Planning Studio, Chelsea College of Arts, January 2020.
Curated by Carolina Fontes, Conor Smyth, Jiachuan Wang, Yi Wang, Zhe Wu, Han Yan, Shu Zhang and Jiashu Zou – MA Curating & Collections 2019/20
Through The Looking Glass: A Dialogue between Dan Graham and Larry Bell is a speculative exhibition proposal on show in the MA Curating and Collection departments Planning Studio, a planning space for displaying research located on the first floor of Block D at Chelsea College of Arts, UAL. This project is in response to the Planning Studio project brief which was to work on a speculative proposal for an exhibition at an existing museum or gallery. The work should include gathering data about the proposed gallery such as floor plans, remit of the gallery, history of their shows, visitor statistics etc.
With these details in mind, the group of curators chose to present an exhibition of works by Dan Graham and Larry Bell at the Hauser and Wirth Gallery in Somerset. The group exhibition will explore the influences of and creative difference between the two prolific American artist Larry Bell and Dan Graham. Bell and Graham are connected through an interest in the materials which they use and the influence that both artists had on one another’s work. In the first exhibition looking at the similarities and differences between these two hugely successful artists the curators look to highlight the impact of each artists work on the other’s practices while exploring the divergence in their interpretations. The exhibition features small scale models as well as larger works by both artists with the collection of work presented throughout the gallery spaces and in the gardens surrounding the gallery.
The following is an excerpt from our proposal:
The Planning Studio presents the show Through The Looking Glass, establishing a dialogue between the two contemporary American artists Dan Graham and Larry Bell, focusing on both indoor and outdoor three-dimensional works. This show will take place at Hauser & Wirth’s gallery space in Somerset.
The exhibition presents a selection of the two artists glass sculptural works. Larry Bell and Dan Graham focus on exploring light with the use of glass, angles and perception, showing the boundary between reality and illusion.
Dan Graham’s work is halfway between sculpture and architecture, producing hybrids that are on the edge of both practices. Space and light are linked in the process of observing art, which is highlighted in his works. Graham uses steel to express phenomenon, reducing ‘art to an essence in pure realism’. His use of mirrors, glasses and two-way mirrors makes the materiality of these materials uncertain. The transparency of glass is not only a false representation of reality, but also a disguise of contradiction, which deconstructs surveillance but also creates an illusion.
Larry Bell’s works are mainly about experimenting with surface and light, with the purpose of expressing feelings. His work adopts a philosophical stance, ‘examining people’s existence in the world, a kind of primal intuition’. Glass can transmit, reflect, and absorb light, and by occupying his pieces light becomes part of the subject. His use of 90-degree right angles also has a visual influence. The environment moves with the sculpture as the viewer moves around the work. Not only in reflection, but in that place between reflection, transmission and perception. The gradient light affecting aspects of the pieces are a metaphor for reality. His use of glass is the intuitive decision to create illusion, which always relates to the question: what is real and what is not?

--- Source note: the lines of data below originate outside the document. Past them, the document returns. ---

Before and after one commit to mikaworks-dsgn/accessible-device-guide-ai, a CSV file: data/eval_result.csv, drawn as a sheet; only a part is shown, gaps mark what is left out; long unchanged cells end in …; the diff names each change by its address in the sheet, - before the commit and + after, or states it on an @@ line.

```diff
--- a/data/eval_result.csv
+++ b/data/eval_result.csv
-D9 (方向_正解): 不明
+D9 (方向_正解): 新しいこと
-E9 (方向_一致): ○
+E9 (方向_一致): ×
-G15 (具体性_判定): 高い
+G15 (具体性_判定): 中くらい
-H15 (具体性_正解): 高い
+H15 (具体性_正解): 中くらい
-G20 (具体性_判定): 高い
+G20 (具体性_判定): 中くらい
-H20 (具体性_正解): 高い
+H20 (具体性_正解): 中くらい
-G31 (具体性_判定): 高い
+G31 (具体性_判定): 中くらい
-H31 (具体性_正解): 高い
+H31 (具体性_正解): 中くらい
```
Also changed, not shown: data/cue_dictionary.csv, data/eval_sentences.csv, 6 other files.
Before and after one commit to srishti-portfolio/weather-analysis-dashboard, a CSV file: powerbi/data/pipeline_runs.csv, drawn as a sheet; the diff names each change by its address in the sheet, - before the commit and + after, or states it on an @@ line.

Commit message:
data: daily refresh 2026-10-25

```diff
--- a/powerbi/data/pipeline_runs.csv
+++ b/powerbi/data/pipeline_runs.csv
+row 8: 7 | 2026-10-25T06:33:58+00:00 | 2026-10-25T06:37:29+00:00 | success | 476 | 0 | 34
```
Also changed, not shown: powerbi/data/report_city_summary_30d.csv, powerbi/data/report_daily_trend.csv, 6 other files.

We believe Hauser & Wirth’s Somerset gallery space is a perfect location for this project due to its facilities, which suit our need to present outdoor artworks, but also due to its idyllic location, distant from urban hustle, which attributes to this exhibition a privileged feature of exclusivity. Since the works of Dan Graham and Larry Bellemphasisethe relationship among people, space and nature, we believe this is the ideal space to encourage reflection and interaction with these artworks.